Triratna, like other cult-like groups, has an opaque an unaccountable approach to leadership and power based on "Charistmatic Authority"
The following content has been tagged "Charismatic Authority & Power":
Submitted on 8th Feb 2023
This is a personal account from a woman ex-order member in Triratna, including her observations on how institutionalised views about women, families and parenthood interacted with coercion about life choices; something that she both witnessed and experienced firsthand in the group as part of ordination training courses.
In a cult, the ability to decide if and when to have a child — perhaps the most basic decision in a woman’s life — is taken over…
This is one reason why, though women and men both suffer in the iron grip of charismatic and authoritarian cult leaders, women followers face a unique set of life-altering issues
Alexandra Stein on NBC
Submitted on 6th Feb 2023
This is an account that was written in a private 'in-house' Triratna forum in 2017 by an Order member recounting sexual abuse by his teacher, Sangharakshita.
The author's name has been omitted to respect his privacy and because the author was not consulted about making this story public. However, I believe that it is in the public interest to hear this story. This personal testimony offers a very clear, straightforward personal account of Sangharakshita’s predatory sexual behaviour; a pattern that this Buddhist teacher repeated with numerous other young male disciples over a period of at least three decades. It also offers a striking account of how Sangharakshita responded without understanding, remorse or compassion when this young man explained the lasting harmful and confusing effects that his behaviour had had on him. By numerous accounts this was consistent with Sangharakshita's typical attitude or response to all those whom he had sexually abused.
Submitted on 20th May 2020
College members, appointed to their positions for life by their peers, lack the accountability that was lacking in the case of the charismatic founder. Since any procedures or mechanisms aimed at ensuring accountability are devised by the College and are overseen by College members, it is impossible to ensure any kind of impartial review of their conduct. There is little inclination for those benefiting from the charisma of office to introduce lego-rational measures that might hold them accountable to insiders (much less outsiders) or to entertain any shrinkage of their role -- a role that, due to the mythmaking that surrounds them, only they are thought capable of fulfilling.
Submitted on 27th Apr 2020
In his memoir, Sangharakshita offers no hint of apology or remorse for his behaviour towards me. Looking back over my time in the FWBO (now called Triratna), it has been quite a shock to me to realise how cold hearted, devious and manipulative some people can be, even when they are people claiming to practise an ethical and spiritual way of life. Sangharakshita’s behaviour seems consistent with what I have subsequently learned about the behaviour of narcissists and psychopaths.

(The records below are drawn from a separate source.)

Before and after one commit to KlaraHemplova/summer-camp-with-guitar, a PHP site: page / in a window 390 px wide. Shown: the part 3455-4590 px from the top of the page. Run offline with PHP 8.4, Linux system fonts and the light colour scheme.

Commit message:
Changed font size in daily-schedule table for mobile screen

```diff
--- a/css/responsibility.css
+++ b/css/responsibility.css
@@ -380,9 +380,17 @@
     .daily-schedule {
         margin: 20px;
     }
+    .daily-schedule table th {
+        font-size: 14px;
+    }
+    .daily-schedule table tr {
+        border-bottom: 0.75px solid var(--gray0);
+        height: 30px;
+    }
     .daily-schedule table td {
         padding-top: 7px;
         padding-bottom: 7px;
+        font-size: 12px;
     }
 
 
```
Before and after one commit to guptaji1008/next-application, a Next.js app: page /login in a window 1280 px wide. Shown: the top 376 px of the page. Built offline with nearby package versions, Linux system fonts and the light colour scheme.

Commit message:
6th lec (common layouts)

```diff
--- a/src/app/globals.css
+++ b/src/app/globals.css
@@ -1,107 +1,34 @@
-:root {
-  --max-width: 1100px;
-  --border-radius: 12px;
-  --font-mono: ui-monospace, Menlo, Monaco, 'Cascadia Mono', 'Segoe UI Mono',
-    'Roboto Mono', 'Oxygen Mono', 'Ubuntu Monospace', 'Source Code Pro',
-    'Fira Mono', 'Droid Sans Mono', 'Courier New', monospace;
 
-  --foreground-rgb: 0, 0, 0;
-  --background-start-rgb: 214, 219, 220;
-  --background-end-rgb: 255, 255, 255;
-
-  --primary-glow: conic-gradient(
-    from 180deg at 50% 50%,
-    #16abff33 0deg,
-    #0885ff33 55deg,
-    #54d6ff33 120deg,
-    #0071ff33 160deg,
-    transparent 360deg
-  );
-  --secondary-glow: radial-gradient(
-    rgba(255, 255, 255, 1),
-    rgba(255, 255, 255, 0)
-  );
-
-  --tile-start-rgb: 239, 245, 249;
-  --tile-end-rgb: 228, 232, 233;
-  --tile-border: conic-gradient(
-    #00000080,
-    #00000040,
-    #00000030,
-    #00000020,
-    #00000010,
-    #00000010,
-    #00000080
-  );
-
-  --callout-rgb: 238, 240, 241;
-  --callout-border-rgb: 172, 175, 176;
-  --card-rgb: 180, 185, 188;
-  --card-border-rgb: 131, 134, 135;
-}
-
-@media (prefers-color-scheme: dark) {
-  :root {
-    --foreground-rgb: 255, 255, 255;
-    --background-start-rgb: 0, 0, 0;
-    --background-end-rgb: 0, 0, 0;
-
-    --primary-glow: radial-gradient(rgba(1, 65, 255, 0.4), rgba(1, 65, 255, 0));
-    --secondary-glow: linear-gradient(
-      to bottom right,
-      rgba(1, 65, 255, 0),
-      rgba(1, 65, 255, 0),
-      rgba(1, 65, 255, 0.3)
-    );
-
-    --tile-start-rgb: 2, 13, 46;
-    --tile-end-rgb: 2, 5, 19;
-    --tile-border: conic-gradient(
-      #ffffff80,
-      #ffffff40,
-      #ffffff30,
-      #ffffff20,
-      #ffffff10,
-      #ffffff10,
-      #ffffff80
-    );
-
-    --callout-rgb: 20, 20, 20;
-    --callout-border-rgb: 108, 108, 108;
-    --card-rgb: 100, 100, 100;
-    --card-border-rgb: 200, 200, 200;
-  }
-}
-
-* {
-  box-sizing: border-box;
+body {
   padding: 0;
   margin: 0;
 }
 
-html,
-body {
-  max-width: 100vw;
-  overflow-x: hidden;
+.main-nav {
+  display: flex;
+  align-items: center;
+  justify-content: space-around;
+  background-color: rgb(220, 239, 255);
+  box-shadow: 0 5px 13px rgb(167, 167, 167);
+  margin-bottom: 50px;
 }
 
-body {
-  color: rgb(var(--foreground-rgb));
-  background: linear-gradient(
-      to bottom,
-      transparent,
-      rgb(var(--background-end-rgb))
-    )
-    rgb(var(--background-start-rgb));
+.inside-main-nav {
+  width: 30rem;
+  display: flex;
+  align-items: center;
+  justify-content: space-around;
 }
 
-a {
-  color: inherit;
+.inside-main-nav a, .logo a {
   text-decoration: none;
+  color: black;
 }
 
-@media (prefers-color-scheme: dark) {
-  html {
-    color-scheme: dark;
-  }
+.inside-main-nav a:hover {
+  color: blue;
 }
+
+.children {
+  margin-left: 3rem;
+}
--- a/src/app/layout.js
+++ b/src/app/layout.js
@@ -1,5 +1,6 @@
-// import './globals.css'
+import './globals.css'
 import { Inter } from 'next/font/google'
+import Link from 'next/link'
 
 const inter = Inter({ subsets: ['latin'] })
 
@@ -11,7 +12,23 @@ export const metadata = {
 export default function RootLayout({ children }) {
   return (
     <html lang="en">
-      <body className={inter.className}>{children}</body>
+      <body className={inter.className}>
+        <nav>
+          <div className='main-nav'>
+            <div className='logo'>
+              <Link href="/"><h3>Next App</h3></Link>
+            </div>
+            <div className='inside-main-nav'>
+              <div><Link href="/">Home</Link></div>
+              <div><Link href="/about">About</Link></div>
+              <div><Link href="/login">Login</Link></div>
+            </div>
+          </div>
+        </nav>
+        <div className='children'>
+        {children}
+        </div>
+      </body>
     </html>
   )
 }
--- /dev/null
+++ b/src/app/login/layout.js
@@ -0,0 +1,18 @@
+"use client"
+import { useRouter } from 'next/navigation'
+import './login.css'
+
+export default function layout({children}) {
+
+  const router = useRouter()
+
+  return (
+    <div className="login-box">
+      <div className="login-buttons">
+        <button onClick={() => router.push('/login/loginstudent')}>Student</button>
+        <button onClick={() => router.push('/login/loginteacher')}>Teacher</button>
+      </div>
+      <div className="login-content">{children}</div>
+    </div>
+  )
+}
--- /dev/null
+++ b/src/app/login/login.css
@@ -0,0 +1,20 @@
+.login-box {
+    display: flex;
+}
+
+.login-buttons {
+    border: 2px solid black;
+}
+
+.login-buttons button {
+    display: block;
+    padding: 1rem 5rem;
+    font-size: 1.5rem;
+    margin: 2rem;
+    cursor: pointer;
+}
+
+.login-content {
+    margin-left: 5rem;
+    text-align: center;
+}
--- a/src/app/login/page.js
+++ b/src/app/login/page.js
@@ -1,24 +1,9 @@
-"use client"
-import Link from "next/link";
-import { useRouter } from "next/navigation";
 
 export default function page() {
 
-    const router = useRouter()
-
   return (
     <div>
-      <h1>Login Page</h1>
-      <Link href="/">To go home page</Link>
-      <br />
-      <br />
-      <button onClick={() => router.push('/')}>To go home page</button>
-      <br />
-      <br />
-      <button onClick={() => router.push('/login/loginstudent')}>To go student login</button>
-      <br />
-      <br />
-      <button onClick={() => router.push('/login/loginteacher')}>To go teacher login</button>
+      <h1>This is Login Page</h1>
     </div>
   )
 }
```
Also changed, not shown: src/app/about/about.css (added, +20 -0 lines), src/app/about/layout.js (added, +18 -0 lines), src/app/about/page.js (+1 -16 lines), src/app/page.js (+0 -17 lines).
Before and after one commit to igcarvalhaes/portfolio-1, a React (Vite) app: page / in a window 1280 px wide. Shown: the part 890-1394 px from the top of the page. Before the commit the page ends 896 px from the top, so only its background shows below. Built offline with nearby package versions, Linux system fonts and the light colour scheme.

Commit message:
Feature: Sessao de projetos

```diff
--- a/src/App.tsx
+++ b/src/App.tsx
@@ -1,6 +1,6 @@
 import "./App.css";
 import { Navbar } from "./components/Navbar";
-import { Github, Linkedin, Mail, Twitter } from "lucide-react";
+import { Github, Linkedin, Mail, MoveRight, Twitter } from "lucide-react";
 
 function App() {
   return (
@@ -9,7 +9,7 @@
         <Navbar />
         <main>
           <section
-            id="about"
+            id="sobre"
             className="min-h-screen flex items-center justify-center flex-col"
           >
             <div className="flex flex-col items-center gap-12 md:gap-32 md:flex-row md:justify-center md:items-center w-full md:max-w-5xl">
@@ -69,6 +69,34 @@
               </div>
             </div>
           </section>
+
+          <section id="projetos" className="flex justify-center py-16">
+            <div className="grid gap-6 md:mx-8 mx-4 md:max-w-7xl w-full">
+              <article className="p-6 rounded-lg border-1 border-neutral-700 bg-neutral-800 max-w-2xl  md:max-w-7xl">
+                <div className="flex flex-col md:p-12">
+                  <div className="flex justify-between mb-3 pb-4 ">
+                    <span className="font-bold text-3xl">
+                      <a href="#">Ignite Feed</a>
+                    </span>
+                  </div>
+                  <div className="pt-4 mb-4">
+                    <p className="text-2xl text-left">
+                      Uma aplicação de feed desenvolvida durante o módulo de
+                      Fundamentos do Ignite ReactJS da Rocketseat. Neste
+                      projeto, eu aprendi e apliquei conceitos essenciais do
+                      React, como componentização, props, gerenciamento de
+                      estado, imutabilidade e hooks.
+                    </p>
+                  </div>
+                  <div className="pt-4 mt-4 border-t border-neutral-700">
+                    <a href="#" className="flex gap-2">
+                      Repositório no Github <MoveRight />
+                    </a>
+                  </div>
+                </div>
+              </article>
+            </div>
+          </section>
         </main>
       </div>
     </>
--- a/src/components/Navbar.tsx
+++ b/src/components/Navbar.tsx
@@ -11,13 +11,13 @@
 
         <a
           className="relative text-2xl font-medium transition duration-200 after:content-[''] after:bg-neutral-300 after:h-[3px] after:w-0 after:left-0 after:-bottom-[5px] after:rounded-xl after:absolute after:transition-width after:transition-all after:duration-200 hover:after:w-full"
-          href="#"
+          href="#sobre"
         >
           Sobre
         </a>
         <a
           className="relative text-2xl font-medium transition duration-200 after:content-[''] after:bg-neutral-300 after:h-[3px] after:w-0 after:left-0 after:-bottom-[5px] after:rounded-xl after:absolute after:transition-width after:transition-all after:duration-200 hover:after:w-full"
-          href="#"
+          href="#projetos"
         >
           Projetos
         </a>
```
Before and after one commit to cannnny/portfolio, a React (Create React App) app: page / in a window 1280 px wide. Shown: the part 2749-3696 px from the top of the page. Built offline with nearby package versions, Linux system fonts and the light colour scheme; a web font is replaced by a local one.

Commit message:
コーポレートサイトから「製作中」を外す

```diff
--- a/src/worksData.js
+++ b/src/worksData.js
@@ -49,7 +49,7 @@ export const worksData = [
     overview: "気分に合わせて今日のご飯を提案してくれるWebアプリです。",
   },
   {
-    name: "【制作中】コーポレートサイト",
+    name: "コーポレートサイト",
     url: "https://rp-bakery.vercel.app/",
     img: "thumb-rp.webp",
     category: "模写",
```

Submitted on 14th Jul 2020
"At the DBU member congregation at the end of April 2018 in Germany, Munisha, who was invited officially by the DBU council to teach on Safeguarding, introduced herself as a Safeguarding Officer of Triratna, while in fact she spoke more from the perspective of a PR spokesperson of the Triratna Buddhist Order (TBO). She basically whitewashed the history of the TBO, making the audience at one point even laugh about the victims whom she called “lovers”. The audience laughed when Munisha presented in a slide the record that Sangharakshita had 1.41 “lovers per year”. The pain of those whose faith and openness, whose spiritual quest has been betrayed must exist in another world – far far away or somewhere in this number 1.41. Munisha used a language that not only sought to normalise abuse but to deflect the audience’s attention from it . . . As a witness with some background knowledge, I found Munisha’s entire presentation an ugly feat of whitewashing and propaganda which really caused me pain just hearing it."
Submitted on 26th Apr 2020
In 1987 the then Vajrakumara (Mark Dunlop) wrote a letter to the order gazette exposing Sangharakshita's sexually abusive actions toward him over a number of years. At this time there was little interest in Mark's allegations and no action was taken. Mark, fearing Sangharakshita would continue to engage in abusive behaviour with other young men, said his next step would be to talk to the press. At this point Sangharakshita expelled him from the order.
Submitted on 19th Apr 2020
A fascinating in-depth conversation between Alexandra Stein and Chris Shelton on the subject of Steins academic paper, 'Love, Terror and Brainwashing'. Drawing on their personal experiences in different political or religious cults, they discuss the particular dynamics of what attracts, hoodwinks and binds people to high demand groups (or 'cults') and what can help people recover.
Submitted on 16th Apr 2020
The Order depicted in this paper, and in the papers that have followed it, is very different from the Order I was told I was joining in 1993. In particular, the Order's relationship to Bhante, as portrayed in these papers, is fundamentally different from what I was led to believe when I was Ordained. This is not just the natural and organic development of what went before - it is, in some respects, a direct reversal of key principles that I had signed up to.
Submitted on 12th Apr 2020
One of the most influential resignation letters.
Submitted on 11th Apr 2020
To what extent does Triratna satisfy the definition of a cult?